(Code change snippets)
== Segment start ==

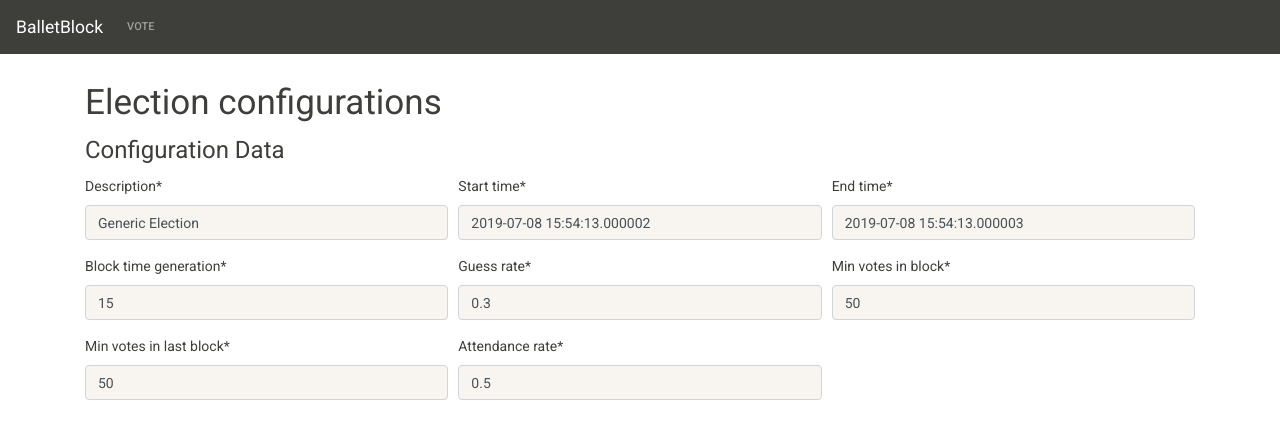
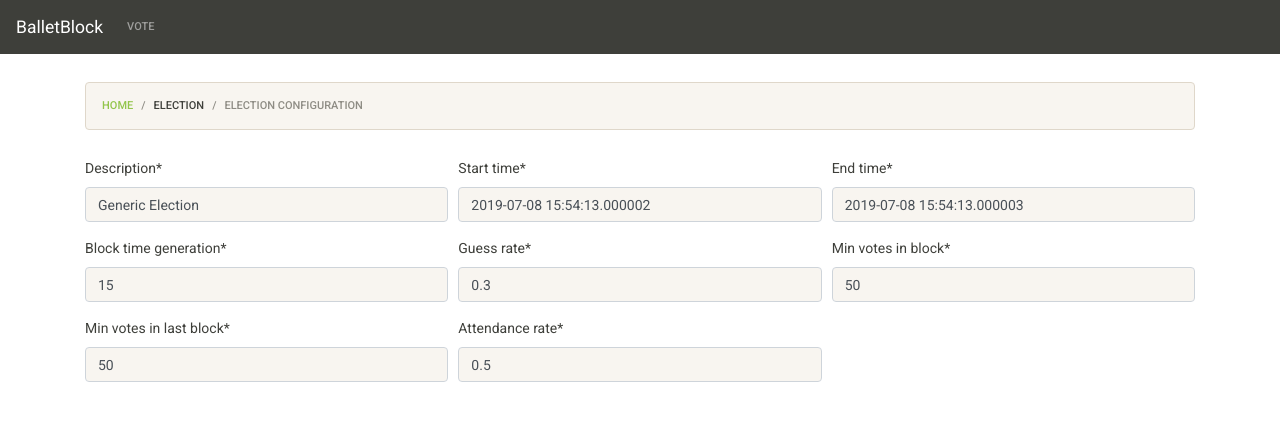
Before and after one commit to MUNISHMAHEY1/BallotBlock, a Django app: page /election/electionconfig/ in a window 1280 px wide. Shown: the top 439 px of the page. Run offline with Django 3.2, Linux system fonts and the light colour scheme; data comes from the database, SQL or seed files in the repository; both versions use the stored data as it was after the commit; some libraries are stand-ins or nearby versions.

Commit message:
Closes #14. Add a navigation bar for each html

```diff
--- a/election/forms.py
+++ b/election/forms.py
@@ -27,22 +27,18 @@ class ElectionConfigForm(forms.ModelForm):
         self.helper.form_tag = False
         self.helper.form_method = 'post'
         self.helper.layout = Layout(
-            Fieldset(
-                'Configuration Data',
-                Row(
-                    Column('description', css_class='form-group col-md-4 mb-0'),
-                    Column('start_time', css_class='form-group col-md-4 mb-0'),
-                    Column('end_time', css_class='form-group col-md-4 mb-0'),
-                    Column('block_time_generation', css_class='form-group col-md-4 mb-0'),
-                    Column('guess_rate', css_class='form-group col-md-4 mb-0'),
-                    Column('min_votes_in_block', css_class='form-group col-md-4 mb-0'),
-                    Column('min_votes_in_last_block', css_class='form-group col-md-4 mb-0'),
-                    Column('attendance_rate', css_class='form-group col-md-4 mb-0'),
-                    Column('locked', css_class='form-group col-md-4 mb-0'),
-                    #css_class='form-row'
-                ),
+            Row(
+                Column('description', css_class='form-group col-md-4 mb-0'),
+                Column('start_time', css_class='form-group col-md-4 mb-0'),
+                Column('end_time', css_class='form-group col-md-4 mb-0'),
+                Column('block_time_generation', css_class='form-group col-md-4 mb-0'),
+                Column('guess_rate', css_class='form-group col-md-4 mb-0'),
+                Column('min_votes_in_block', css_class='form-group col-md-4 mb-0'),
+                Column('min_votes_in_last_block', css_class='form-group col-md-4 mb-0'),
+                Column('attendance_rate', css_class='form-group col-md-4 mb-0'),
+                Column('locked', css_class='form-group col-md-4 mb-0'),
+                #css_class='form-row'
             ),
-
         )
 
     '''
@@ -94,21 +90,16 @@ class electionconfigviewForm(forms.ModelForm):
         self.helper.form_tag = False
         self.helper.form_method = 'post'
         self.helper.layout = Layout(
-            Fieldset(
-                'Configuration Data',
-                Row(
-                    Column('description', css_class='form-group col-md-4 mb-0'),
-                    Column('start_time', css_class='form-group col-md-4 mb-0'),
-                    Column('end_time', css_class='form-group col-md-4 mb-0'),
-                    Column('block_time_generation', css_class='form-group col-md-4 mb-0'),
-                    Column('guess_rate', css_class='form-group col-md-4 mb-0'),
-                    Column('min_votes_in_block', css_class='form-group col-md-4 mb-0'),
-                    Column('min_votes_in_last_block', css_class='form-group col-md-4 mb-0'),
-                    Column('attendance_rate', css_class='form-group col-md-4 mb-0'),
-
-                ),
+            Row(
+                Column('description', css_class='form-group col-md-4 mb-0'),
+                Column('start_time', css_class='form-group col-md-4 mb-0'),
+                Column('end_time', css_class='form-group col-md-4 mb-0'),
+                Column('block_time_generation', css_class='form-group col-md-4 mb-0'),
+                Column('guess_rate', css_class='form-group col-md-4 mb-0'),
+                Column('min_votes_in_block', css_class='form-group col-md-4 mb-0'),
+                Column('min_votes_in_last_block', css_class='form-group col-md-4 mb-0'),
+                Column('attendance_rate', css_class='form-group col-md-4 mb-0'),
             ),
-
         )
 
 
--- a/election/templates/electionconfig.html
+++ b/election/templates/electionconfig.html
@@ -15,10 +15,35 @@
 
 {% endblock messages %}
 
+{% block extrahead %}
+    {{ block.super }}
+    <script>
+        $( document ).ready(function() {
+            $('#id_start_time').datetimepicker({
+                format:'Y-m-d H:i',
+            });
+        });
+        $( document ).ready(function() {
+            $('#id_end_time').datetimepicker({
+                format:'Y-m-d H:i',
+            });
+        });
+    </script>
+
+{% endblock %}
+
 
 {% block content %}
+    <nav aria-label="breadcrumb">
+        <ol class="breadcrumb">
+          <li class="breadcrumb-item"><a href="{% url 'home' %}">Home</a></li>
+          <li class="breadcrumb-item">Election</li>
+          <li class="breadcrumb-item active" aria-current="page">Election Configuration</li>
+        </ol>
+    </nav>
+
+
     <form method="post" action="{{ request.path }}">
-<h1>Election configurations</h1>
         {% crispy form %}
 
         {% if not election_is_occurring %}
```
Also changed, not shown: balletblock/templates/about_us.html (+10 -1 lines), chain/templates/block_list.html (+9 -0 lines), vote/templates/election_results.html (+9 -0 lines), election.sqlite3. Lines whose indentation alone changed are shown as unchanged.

== Segment end ==
== Segment start ==

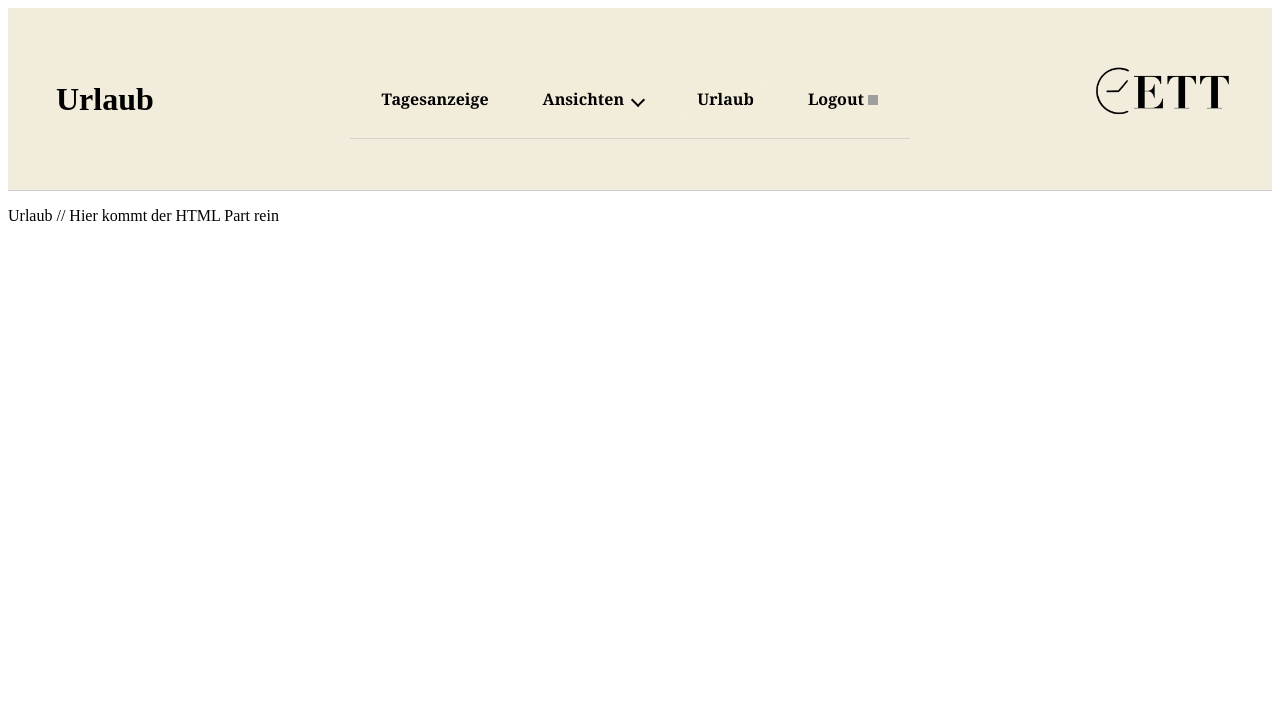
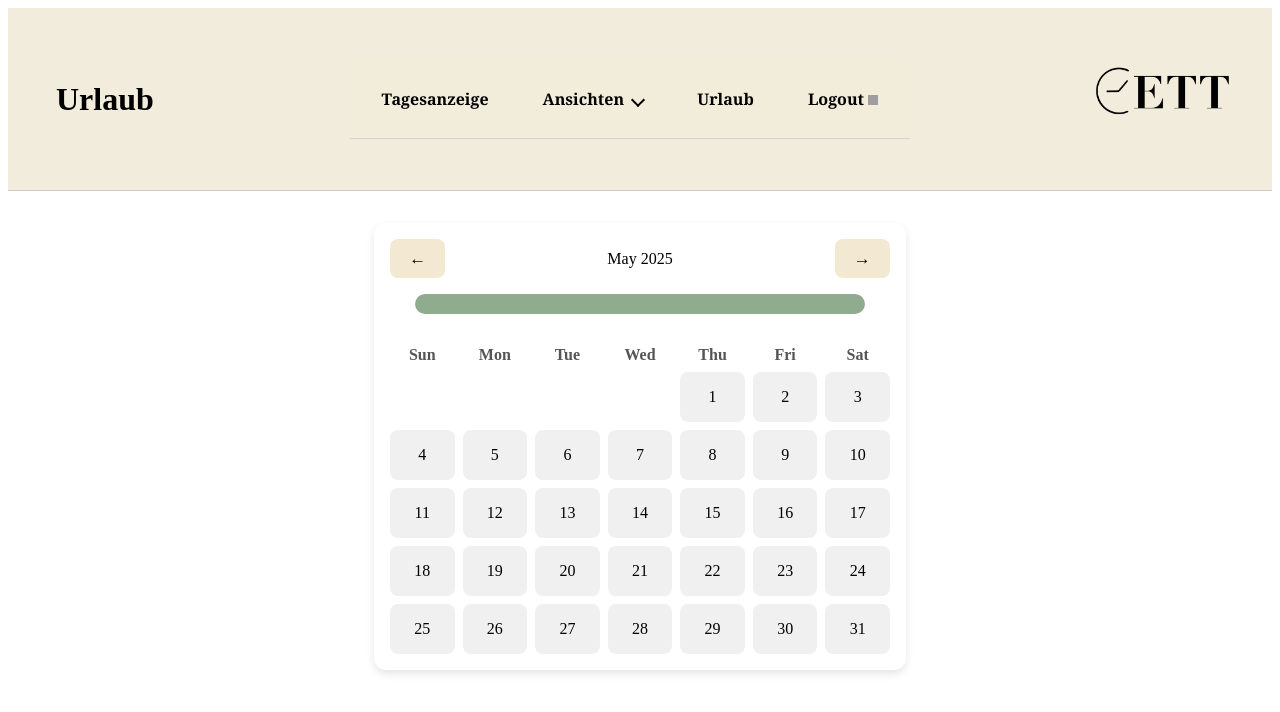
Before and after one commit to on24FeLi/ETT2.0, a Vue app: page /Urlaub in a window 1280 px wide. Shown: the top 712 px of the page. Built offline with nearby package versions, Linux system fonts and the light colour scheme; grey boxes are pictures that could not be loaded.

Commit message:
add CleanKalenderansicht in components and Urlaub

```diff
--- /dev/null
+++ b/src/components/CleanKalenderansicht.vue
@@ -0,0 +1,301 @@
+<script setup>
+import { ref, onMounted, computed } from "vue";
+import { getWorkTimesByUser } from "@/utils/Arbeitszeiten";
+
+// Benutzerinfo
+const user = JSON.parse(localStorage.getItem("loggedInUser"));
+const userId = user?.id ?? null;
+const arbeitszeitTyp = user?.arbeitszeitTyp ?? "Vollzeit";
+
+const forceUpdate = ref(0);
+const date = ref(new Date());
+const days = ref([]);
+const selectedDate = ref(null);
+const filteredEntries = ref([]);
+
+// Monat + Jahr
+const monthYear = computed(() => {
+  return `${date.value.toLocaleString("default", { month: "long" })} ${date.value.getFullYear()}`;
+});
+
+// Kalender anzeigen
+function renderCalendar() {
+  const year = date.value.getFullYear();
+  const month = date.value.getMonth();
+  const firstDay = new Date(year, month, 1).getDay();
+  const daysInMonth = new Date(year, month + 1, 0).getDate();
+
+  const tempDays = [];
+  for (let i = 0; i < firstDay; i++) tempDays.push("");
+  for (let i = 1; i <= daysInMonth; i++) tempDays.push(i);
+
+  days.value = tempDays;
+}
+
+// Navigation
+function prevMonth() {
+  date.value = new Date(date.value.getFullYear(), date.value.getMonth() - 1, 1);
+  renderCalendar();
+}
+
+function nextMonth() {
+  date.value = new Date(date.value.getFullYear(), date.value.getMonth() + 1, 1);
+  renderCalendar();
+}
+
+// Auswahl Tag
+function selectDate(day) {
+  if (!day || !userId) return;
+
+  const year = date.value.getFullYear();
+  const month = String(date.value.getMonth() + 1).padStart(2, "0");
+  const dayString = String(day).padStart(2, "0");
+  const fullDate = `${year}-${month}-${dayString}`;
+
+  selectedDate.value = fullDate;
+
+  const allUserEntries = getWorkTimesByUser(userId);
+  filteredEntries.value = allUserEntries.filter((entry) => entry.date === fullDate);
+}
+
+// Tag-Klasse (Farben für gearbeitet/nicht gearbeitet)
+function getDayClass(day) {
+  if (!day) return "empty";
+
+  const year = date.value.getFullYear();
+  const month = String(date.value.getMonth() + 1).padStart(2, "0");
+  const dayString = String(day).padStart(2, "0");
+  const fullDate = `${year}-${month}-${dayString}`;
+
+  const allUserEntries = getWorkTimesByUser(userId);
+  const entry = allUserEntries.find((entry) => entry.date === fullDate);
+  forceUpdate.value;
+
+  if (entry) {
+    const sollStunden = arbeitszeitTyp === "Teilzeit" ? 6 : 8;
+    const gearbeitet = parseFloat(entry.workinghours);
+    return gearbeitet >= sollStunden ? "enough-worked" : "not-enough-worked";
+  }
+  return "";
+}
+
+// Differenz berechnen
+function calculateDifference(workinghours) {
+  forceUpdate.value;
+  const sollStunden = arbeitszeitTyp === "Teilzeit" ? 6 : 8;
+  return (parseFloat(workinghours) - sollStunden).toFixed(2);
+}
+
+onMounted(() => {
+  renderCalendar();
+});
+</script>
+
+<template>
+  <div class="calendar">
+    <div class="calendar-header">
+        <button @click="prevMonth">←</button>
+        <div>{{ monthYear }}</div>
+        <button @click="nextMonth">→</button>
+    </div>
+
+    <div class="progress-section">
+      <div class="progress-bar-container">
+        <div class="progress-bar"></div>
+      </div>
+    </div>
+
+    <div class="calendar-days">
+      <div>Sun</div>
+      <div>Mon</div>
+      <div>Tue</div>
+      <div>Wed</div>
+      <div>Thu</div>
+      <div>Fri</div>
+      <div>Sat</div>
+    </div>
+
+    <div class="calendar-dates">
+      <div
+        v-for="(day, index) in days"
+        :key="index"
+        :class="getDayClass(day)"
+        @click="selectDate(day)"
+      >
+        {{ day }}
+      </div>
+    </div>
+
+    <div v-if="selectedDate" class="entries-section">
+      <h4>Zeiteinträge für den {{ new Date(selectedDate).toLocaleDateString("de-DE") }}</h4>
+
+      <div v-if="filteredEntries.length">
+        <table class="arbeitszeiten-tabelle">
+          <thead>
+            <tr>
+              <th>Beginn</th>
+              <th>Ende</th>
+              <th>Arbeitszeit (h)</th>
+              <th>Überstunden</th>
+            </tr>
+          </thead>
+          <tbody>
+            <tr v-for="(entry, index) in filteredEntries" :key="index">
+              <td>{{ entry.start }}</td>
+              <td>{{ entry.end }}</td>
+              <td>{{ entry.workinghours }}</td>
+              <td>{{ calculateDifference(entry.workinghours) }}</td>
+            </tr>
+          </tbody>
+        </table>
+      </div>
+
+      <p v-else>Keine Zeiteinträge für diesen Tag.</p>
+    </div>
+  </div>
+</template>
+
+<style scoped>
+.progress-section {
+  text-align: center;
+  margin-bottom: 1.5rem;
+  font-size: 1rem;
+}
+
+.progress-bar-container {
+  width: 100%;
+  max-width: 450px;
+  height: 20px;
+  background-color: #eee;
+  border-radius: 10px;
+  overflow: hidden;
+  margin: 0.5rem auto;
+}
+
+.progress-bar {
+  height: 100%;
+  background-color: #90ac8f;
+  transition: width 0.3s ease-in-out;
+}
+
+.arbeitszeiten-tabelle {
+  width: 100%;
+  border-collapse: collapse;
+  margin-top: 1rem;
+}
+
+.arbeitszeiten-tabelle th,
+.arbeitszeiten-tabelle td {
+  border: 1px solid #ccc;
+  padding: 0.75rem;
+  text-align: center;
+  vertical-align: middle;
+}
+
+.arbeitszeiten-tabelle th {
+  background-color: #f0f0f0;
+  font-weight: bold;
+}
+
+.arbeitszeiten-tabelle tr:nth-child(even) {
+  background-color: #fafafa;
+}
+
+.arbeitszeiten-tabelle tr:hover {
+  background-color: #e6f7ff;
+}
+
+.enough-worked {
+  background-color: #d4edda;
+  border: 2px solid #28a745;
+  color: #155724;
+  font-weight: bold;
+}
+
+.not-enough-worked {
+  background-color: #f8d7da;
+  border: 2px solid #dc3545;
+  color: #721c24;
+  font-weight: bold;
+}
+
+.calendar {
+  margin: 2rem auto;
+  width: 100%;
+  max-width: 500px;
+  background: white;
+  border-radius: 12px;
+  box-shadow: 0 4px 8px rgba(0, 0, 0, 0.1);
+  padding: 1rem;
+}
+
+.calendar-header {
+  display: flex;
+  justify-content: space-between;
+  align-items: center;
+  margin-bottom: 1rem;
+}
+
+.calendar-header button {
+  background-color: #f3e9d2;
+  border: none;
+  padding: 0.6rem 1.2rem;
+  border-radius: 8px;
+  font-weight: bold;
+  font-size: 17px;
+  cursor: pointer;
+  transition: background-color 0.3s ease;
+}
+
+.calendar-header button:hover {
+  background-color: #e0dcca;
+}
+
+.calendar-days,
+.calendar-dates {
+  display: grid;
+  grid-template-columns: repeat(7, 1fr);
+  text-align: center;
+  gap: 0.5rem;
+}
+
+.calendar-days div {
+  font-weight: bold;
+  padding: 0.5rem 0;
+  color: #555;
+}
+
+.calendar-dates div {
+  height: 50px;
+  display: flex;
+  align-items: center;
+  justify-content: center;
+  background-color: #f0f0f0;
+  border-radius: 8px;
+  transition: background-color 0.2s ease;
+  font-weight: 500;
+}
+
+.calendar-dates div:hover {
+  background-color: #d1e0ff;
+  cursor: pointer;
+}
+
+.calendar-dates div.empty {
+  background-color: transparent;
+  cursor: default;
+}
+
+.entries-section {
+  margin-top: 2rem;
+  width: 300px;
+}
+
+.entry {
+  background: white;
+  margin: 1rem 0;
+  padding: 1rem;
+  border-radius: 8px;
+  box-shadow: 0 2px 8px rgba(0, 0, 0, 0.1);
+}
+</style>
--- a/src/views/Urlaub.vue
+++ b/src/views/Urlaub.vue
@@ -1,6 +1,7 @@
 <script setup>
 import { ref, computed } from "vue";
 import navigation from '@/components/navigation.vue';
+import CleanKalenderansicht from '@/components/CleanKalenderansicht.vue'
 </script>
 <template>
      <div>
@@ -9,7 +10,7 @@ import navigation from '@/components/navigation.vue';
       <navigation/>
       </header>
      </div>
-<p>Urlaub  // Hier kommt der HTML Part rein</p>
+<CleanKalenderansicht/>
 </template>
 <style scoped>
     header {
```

== Segment end ==

▸ What is required
Among the lines above, find those carrying the word "fullDate" and copy them out.

▸ Reply to the exercise
+  const fullDate = `${year}-${month}-${dayString}`;
+  selectedDate.value = fullDate;
+  filteredEntries.value = allUserEntries.filter((entry) => entry.date === fullDate);
+  const fullDate = `${year}-${month}-${dayString}`;
+  const entry = allUserEntries.find((entry) => entry.date === fullDate);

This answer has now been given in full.